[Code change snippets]
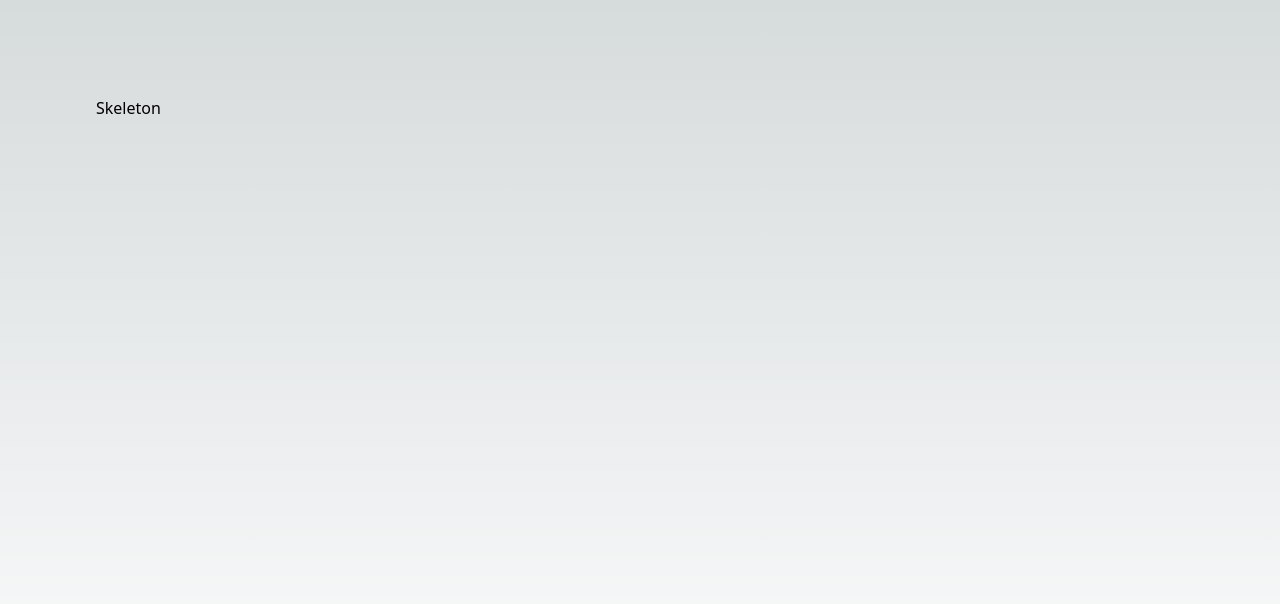
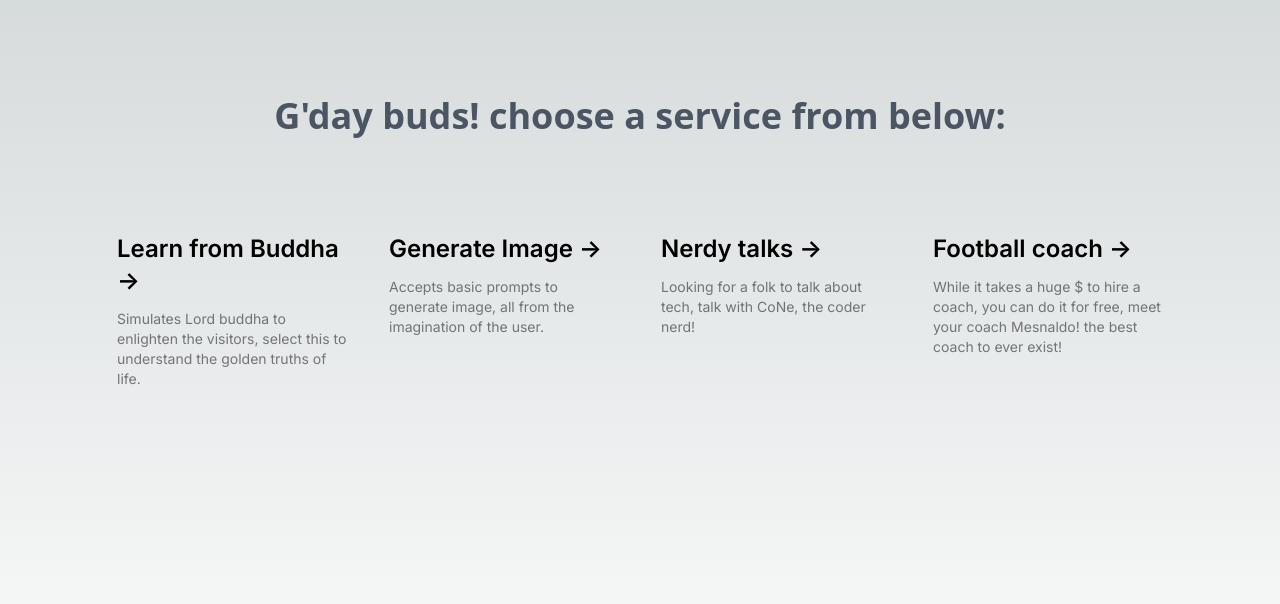
Before and after one commit to NirajanM/let-s-integrate-openAI-Nextjs, a Next.js app: page / in a window 1280 px wide. Shown: the top 604 px of the page. Built offline with nearby package versions, Linux system fonts and the light colour scheme.

Commit message:
bunch of contents added

```diff
--- a/app/page.js
+++ b/app/page.js
@@ -5,8 +5,89 @@ const inter = Inter({ subsets: ['latin'] })
 
 export default function Home() {
   return (
-    <main className={`${inter.className}flex min-h-screen flex-col items-center justify-between p-24`}>
-      <div>Skeleton</div>
+    <main className="flex min-h-screen flex-col items-center justify-start gap-12 lg:gap-20 py-24 px-4 lg:p-24">
+
+      <div className="text-center text-3xl lg:text-4xl font-medium lg:font-black text-gray-600 dark:text-white">
+        G'day buds! choose a service from below:
+      </div>
+
+      <div className="mb-32 grid text-center lg:mb-0 lg:grid-cols-4 lg:text-left">
+        <a
+          href="https://beta.nextjs.org/docs?utm_source=create-next-app&utm_medium=appdir-template&utm_campaign=create-next-app"
+          className="group rounded-lg border border-transparent px-5 py-4 transition-colors hover:border-gray-300 hover:bg-gray-100 hover:dark:border-neutral-700 hover:dark:bg-neutral-800/30"
+          target="_blank"
+          rel="noopener noreferrer"
+        >
+          <h2 className={`${inter.className} mb-3 text-2xl font-semibold`}>
+            Learn from Buddha{' '}
+            <span className="inline-block transition-transform group-hover:translate-x-1 motion-reduce:transform-none">
+              -&gt;
+            </span>
+          </h2>
+          <p
+            className={`${inter.className} m-0 max-w-[30ch] text-sm opacity-50`}
+          >
+            Simulates Lord buddha to enlighten the visitors, select this to understand the golden truths of life.
+          </p>
+        </a>
+
+        <a
+          href="https://nextjs.org/learn?utm_source=create-next-app&utm_medium=appdir-template-tw&utm_campaign=create-next-app"
+          className="group rounded-lg border border-transparent px-5 py-4 transition-colors hover:border-gray-300 hover:bg-gray-100 hover:dark:border-neutral-700 hover:dark:bg-neutral-800 hover:dark:bg-opacity-30"
+          target="_blank"
+          rel="noopener noreferrer"
+        >
+          <h2 className={`${inter.className} mb-3 text-2xl font-semibold`}>
+            Generate Image{' '}
+            <span className="inline-block transition-transform group-hover:translate-x-1 motion-reduce:transform-none">
+              -&gt;
+            </span>
+          </h2>
+          <p
+            className={`${inter.className} m-0 max-w-[30ch] text-sm opacity-50`}
+          >
+            Accepts basic prompts to generate image, all from the imagination of the user.
+          </p>
+        </a>
+
+        <a
+          href="https://vercel.com/templates?framework=next.js&utm_source=create-next-app&utm_medium=appdir-template&utm_campaign=create-next-app"
+          className="group rounded-lg border border-transparent px-5 py-4 transition-colors hover:border-gray-300 hover:bg-gray-100 hover:dark:border-neutral-700 hover:dark:bg-neutral-800/30"
+          target="_blank"
+          rel="noopener noreferrer"
+        >
+          <h2 className={`${inter.className} mb-3 text-2xl font-semibold`}>
+            Nerdy talks{' '}
+            <span className="inline-block transition-transform group-hover:translate-x-1 motion-reduce:transform-none">
+              -&gt;
+            </span>
+          </h2>
+          <p
+            className={`${inter.className} m-0 max-w-[30ch] text-sm opacity-50`}
+          >
+            Looking for a folk to talk about tech, talk with CoNe, the coder nerd!
+          </p>
+        </a>
+
+        <a
+          href="https://vercel.com/new?utm_source=create-next-app&utm_medium=appdir-template&utm_campaign=create-next-app"
+          className="group rounded-lg border border-transparent px-5 py-4 transition-colors hover:border-gray-300 hover:bg-gray-100 hover:dark:border-neutral-700 hover:dark:bg-neutral-800/30"
+          target="_blank"
+          rel="noopener noreferrer"
+        >
+          <h2 className={`${inter.className} mb-3 text-2xl font-semibold`}>
+            Football coach{' '}
+            <span className="inline-block transition-transform group-hover:translate-x-1 motion-reduce:transform-none">
+              -&gt;
+            </span>
+          </h2>
+          <p
+            className={`${inter.className} m-0 max-w-[30ch] text-sm opacity-50`}
+          >
+            While it takes a huge $ to hire a coach, you can do it for free, meet your coach Mesnaldo! the best coach to ever exist!
+          </p>
+        </a>
+      </div>
     </main>
   )
 }
```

:: PROBLEM ::
Return the preceding entries exactly, each word as given, but leave out any picture.

:: SOLUTION ::
Before and after one commit to NirajanM/let-s-integrate-openAI-Nextjs, a Next.js app: page / in a window 1280 px wide. Shown: the top 604 px of the page. Built offline with nearby package versions, Linux system fonts and the light colour scheme.

Commit message:
bunch of contents added

```diff
--- a/app/page.js
+++ b/app/page.js
@@ -5,8 +5,89 @@ const inter = Inter({ subsets: ['latin'] })
 
 export default function Home() {
   return (
-    <main className={`${inter.className}flex min-h-screen flex-col items-center justify-between p-24`}>
-      <div>Skeleton</div>
+    <main className="flex min-h-screen flex-col items-center justify-start gap-12 lg:gap-20 py-24 px-4 lg:p-24">
+
+      <div className="text-center text-3xl lg:text-4xl font-medium lg:font-black text-gray-600 dark:text-white">
+        G'day buds! choose a service from below:
+      </div>
+
+      <div className="mb-32 grid text-center lg:mb-0 lg:grid-cols-4 lg:text-left">
+        <a
+          href="https://beta.nextjs.org/docs?utm_source=create-next-app&utm_medium=appdir-template&utm_campaign=create-next-app"
+          className="group rounded-lg border border-transparent px-5 py-4 transition-colors hover:border-gray-300 hover:bg-gray-100 hover:dark:border-neutral-700 hover:dark:bg-neutral-800/30"
+          target="_blank"
+          rel="noopener noreferrer"
+        >
+          <h2 className={`${inter.className} mb-3 text-2xl font-semibold`}>
+            Learn from Buddha{' '}
+            <span className="inline-block transition-transform group-hover:translate-x-1 motion-reduce:transform-none">
+              -&gt;
+            </span>
+          </h2>
+          <p
+            className={`${inter.className} m-0 max-w-[30ch] text-sm opacity-50`}
+          >
+            Simulates Lord buddha to enlighten the visitors, select this to understand the golden truths of life.
+          </p>
+        </a>
+
+        <a
+          href="https://nextjs.org/learn?utm_source=create-next-app&utm_medium=appdir-template-tw&utm_campaign=create-next-app"
+          className="group rounded-lg border border-transparent px-5 py-4 transition-colors hover:border-gray-300 hover:bg-gray-100 hover:dark:border-neutral-700 hover:dark:bg-neutral-800 hover:dark:bg-opacity-30"
+          target="_blank"
+          rel="noopener noreferrer"
+        >
+          <h2 className={`${inter.className} mb-3 text-2xl font-semibold`}>
+            Generate Image{' '}
+            <span className="inline-block transition-transform group-hover:translate-x-1 motion-reduce:transform-none">
+              -&gt;
+            </span>
+          </h2>
+          <p
+            className={`${inter.className} m-0 max-w-[30ch] text-sm opacity-50`}
+          >
+            Accepts basic prompts to generate image, all from the imagination of the user.
+          </p>
+        </a>
+
+        <a
+          href="https://vercel.com/templates?framework=next.js&utm_source=create-next-app&utm_medium=appdir-template&utm_campaign=create-next-app"
+          className="group rounded-lg border border-transparent px-5 py-4 transition-colors hover:border-gray-300 hover:bg-gray-100 hover:dark:border-neutral-700 hover:dark:bg-neutral-800/30"
+          target="_blank"
+          rel="noopener noreferrer"
+        >
+          <h2 className={`${inter.className} mb-3 text-2xl font-semibold`}>
+            Nerdy talks{' '}
+            <span className="inline-block transition-transform group-hover:translate-x-1 motion-reduce:transform-none">
+              -&gt;
+            </span>
+          </h2>
+          <p
+            className={`${inter.className} m-0 max-w-[30ch] text-sm opacity-50`}
+          >
+            Looking for a folk to talk about tech, talk with CoNe, the coder nerd!
+          </p>
+        </a>
+
+        <a
+          href="https://vercel.com/new?utm_source=create-next-app&utm_medium=appdir-template&utm_campaign=create-next-app"
+          className="group rounded-lg border border-transparent px-5 py-4 transition-colors hover:border-gray-300 hover:bg-gray-100 hover:dark:border-neutral-700 hover:dark:bg-neutral-800/30"
+          target="_blank"
+          rel="noopener noreferrer"
+        >
+          <h2 className={`${inter.className} mb-3 text-2xl font-semibold`}>
+            Football coach{' '}
+            <span className="inline-block transition-transform group-hover:translate-x-1 motion-reduce:transform-none">
+              -&gt;
+            </span>
+          </h2>
+          <p
+            className={`${inter.className} m-0 max-w-[30ch] text-sm opacity-50`}
+          >
+            While it takes a huge $ to hire a coach, you can do it for free, meet your coach Mesnaldo! the best coach to ever exist!
+          </p>
+        </a>
+      </div>
     </main>
   )
 }
```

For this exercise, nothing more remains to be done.